Give back each entry unchanged, minus pictures.

Itemized modification records:
──────────────────────────────
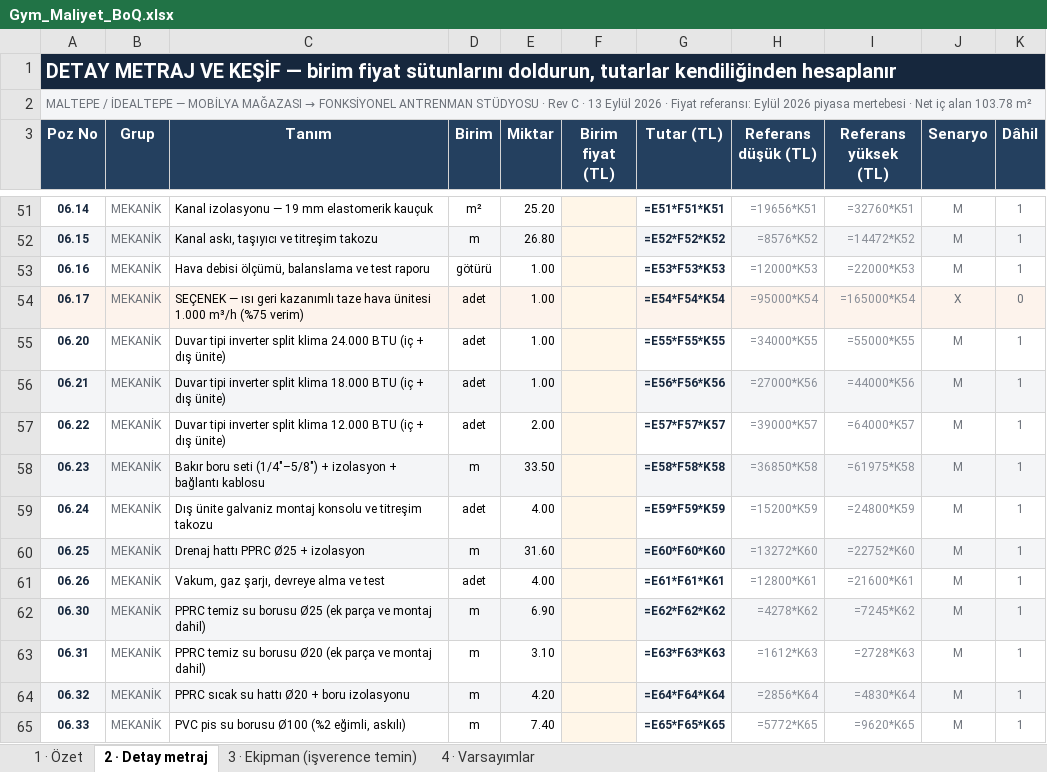
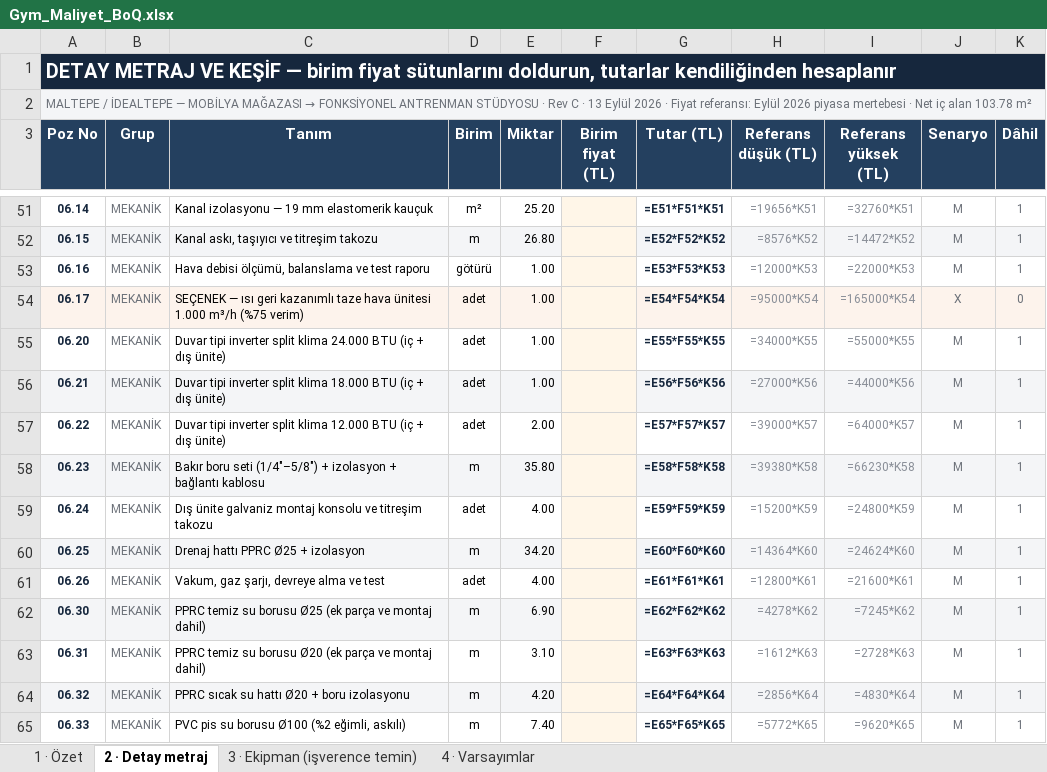
Before and after one commit to gukuhubn/gym-maltepe, an Excel workbook: output/Gym_Maliyet_BoQ.xlsx, sheet 2 · Detay metraj, drawn as a sheet; only a part is shown, gaps mark what is left out; values as stored, in another font and other column widths than the file's, no borders; formulas without a stored value are shown as written; the diff names each change by its address in the sheet, - before the commit and + after, or states it on an @@ line.

```diff
--- a/output/Gym_Maliyet_BoQ.xlsx (sheet 2 · Detay metraj)
+++ b/output/Gym_Maliyet_BoQ.xlsx (sheet 2 · Detay metraj)
-E58 (Miktar): 33.50
+E58 (Miktar): 35.80
-H58 (Referans düşük (TL)): =36850*K58
+H58 (Referans düşük (TL)): =39380*K58
-I58 (Referans yüksek (TL)): =61975*K58
+I58 (Referans yüksek (TL)): =66230*K58
-E60 (Miktar): 31.60
+E60 (Miktar): 34.20
-H60 (Referans düşük (TL)): =13272*K60
+H60 (Referans düşük (TL)): =14364*K60
-I60 (Referans yüksek (TL)): =22752*K60
+I60 (Referans yüksek (TL)): =24624*K60
```
Also changed, not shown: output/Gym_Elektrik_BoQ.xlsx, output/Gym_Mekanik_BoQ.xlsx, 20 other files.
──────────────────────────────
Exercise result ->
Before and after one commit to gukuhubn/gym-maltepe, an Excel workbook: output/Gym_Maliyet_BoQ.xlsx, sheet 2 · Detay metraj, drawn as a sheet; only a part is shown, gaps mark what is left out; values as stored, in another font and other column widths than the file's, no borders; formulas without a stored value are shown as written; the diff names each change by its address in the sheet, - before the commit and + after, or states it on an @@ line.

```diff
--- a/output/Gym_Maliyet_BoQ.xlsx (sheet 2 · Detay metraj)
+++ b/output/Gym_Maliyet_BoQ.xlsx (sheet 2 · Detay metraj)
-E58 (Miktar): 33.50
+E58 (Miktar): 35.80
-H58 (Referans düşük (TL)): =36850*K58
+H58 (Referans düşük (TL)): =39380*K58
-I58 (Referans yüksek (TL)): =61975*K58
+I58 (Referans yüksek (TL)): =66230*K58
-E60 (Miktar): 31.60
+E60 (Miktar): 34.20
-H60 (Referans düşük (TL)): =13272*K60
+H60 (Referans düşük (TL)): =14364*K60
-I60 (Referans yüksek (TL)): =22752*K60
+I60 (Referans yüksek (TL)): =24624*K60
```
Also changed, not shown: output/Gym_Elektrik_BoQ.xlsx, output/Gym_Mekanik_BoQ.xlsx, 20 other files.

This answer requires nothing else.